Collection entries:
##########

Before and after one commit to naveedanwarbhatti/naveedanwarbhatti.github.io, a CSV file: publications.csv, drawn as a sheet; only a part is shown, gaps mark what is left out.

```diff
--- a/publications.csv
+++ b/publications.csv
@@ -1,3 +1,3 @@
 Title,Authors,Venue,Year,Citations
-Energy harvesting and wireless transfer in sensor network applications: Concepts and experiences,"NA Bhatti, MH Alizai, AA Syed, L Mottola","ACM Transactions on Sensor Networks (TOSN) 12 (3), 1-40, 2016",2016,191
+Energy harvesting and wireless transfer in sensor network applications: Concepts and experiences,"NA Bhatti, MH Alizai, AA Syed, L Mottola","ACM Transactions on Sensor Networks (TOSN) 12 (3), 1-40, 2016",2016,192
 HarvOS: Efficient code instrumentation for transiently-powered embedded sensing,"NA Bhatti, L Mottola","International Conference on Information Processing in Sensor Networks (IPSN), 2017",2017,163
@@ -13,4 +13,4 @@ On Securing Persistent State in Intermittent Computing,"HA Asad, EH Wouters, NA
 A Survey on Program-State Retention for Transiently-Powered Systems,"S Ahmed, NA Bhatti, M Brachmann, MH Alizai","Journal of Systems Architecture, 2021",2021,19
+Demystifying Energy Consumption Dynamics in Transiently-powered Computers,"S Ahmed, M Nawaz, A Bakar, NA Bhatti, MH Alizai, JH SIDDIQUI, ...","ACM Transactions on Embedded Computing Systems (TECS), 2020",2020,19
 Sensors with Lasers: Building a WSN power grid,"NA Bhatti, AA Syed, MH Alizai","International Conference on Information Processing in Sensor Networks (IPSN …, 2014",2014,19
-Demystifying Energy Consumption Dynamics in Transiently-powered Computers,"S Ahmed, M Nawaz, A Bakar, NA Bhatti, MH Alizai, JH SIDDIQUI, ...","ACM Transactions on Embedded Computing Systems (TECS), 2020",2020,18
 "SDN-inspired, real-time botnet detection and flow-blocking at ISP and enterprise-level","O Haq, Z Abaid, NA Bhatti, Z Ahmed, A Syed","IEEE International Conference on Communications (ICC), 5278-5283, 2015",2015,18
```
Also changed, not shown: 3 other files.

##########

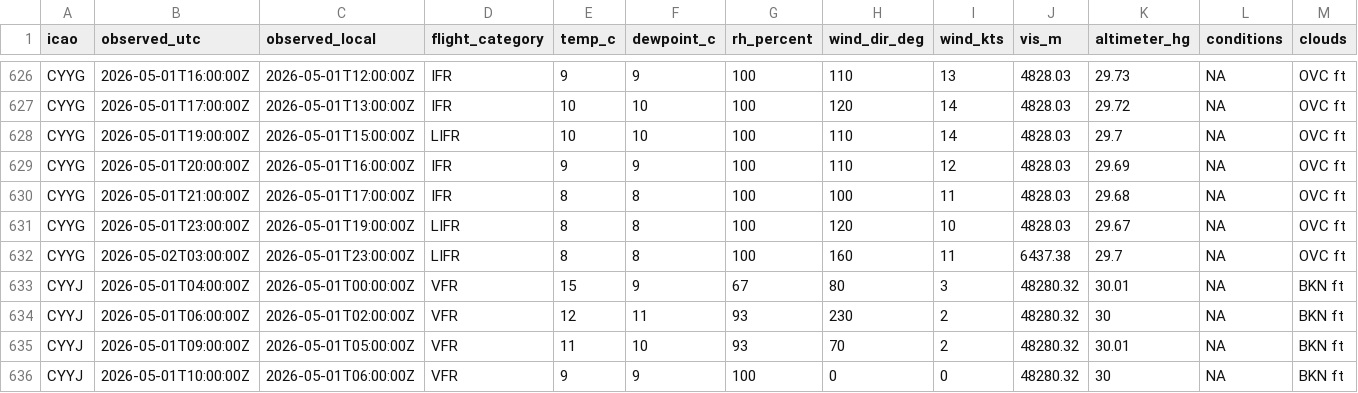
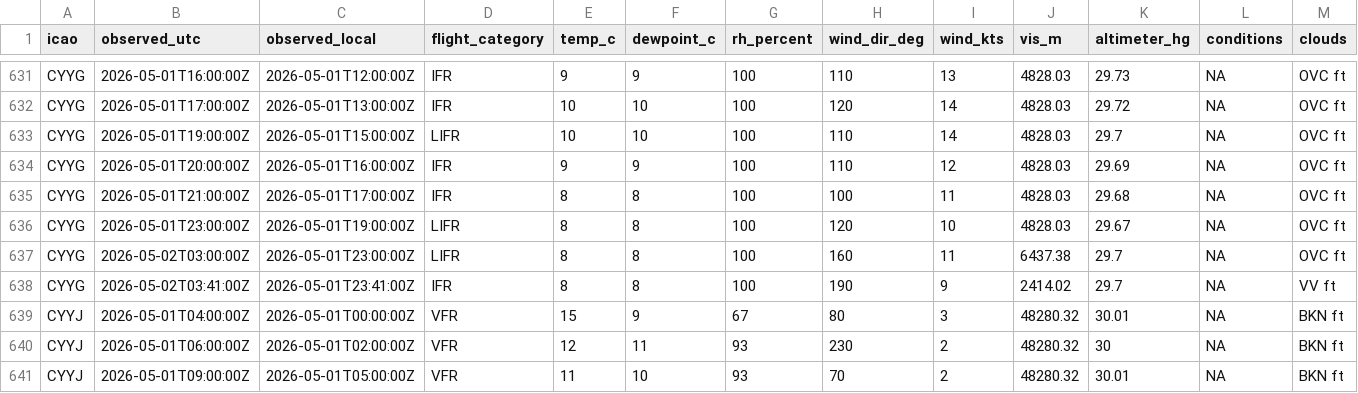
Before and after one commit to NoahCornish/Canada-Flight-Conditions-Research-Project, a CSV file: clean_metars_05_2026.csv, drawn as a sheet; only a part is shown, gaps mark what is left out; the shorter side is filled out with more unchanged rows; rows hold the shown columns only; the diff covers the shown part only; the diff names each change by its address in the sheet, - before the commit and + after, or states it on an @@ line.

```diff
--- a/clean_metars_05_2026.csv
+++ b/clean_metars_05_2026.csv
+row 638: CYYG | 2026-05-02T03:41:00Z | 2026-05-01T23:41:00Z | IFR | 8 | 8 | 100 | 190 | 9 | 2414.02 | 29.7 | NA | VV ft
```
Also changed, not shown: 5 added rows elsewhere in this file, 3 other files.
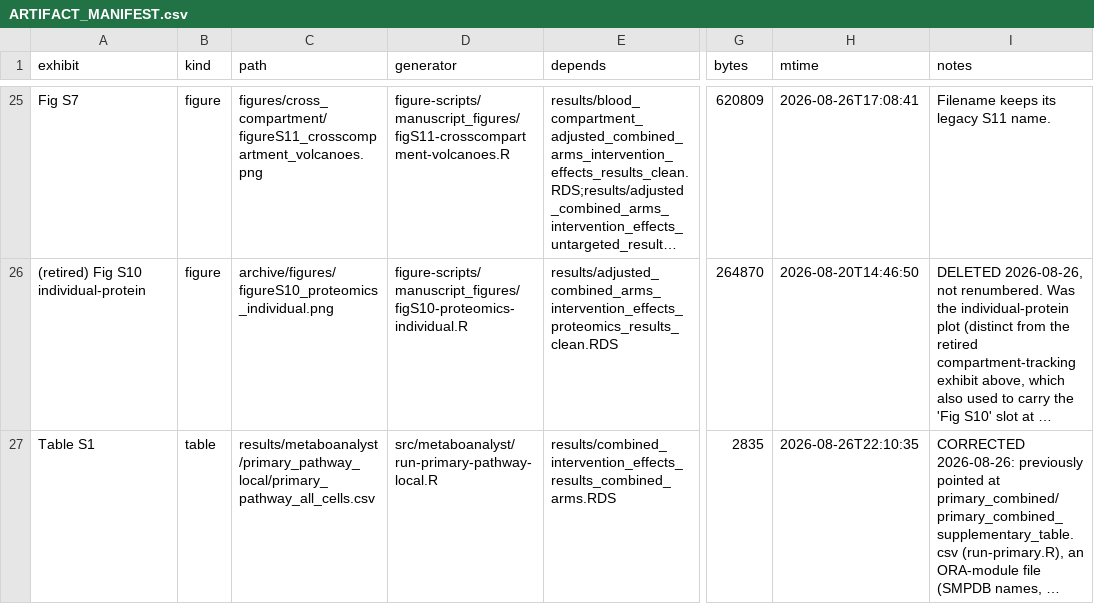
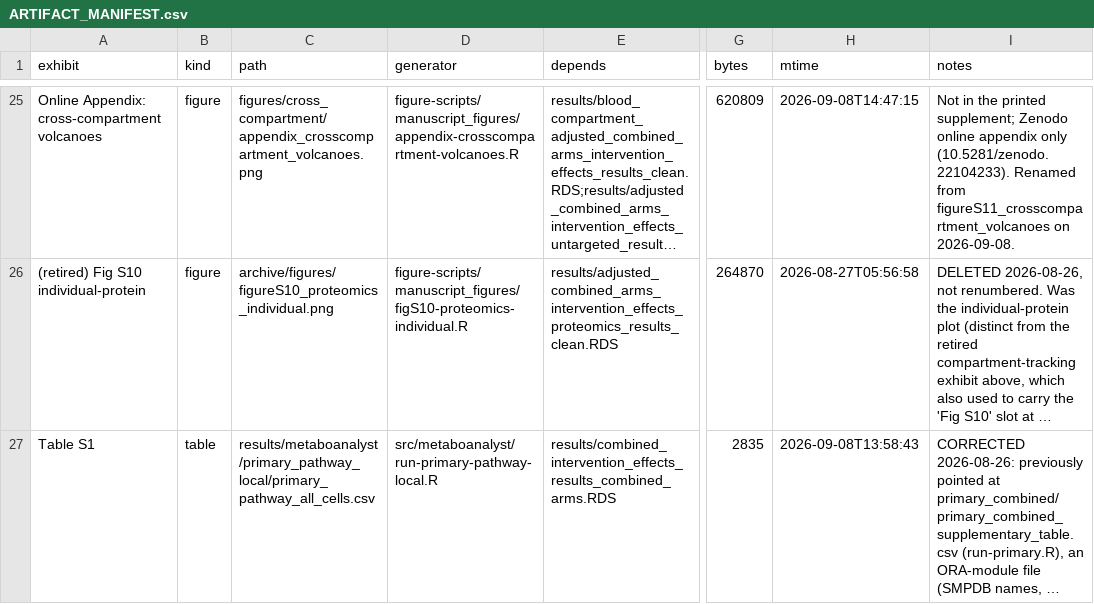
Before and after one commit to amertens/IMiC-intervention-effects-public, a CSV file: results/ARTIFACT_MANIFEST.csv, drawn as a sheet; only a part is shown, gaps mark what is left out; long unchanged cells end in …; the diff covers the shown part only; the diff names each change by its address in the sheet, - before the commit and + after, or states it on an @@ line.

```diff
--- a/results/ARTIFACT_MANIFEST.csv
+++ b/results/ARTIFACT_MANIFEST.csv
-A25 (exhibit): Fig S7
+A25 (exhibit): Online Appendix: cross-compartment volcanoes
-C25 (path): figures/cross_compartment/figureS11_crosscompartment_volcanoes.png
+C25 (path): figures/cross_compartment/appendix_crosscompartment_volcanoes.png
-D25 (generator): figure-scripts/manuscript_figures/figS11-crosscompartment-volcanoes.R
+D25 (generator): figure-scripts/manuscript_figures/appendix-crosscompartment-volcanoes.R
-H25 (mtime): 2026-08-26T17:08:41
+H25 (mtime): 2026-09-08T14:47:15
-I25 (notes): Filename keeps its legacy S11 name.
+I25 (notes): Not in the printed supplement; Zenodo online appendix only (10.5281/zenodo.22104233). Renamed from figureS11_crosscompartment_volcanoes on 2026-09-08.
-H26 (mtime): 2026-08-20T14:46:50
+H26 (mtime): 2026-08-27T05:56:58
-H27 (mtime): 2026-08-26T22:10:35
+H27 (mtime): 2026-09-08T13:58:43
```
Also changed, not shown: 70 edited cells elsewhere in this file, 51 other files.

##########

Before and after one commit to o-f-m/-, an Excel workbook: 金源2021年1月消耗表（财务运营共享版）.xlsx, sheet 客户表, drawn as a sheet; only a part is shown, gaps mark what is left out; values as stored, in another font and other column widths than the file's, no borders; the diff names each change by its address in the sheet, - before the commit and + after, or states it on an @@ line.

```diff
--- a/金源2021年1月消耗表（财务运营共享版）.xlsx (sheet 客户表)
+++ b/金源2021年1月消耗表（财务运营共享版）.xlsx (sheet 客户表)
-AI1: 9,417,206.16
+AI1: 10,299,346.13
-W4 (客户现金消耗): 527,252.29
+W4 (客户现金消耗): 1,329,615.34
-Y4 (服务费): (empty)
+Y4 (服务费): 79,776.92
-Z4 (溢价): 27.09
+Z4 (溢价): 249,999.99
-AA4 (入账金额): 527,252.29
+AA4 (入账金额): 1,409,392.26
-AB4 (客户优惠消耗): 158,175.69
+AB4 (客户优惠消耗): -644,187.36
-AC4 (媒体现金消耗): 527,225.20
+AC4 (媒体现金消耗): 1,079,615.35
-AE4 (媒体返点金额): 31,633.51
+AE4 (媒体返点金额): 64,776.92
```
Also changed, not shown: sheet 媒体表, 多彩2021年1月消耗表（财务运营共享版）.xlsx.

##########

# [Activity]
Copy every line of the entries above in which "SIDDIQUI" occurs.

# [Response to this exercise]
+Demystifying Energy Consumption Dynamics in Transiently-powered Computers,"S Ahmed, M Nawaz, A Bakar, NA Bhatti, MH Alizai, JH SIDDIQUI, ...","ACM Transactions on Embedded Computing Systems (TECS), 2020",2020,19
-Demystifying Energy Consumption Dynamics in Transiently-powered Computers,"S Ahmed, M Nawaz, A Bakar, NA Bhatti, MH Alizai, JH SIDDIQUI, ...","ACM Transactions on Embedded Computing Systems (TECS), 2020",2020,18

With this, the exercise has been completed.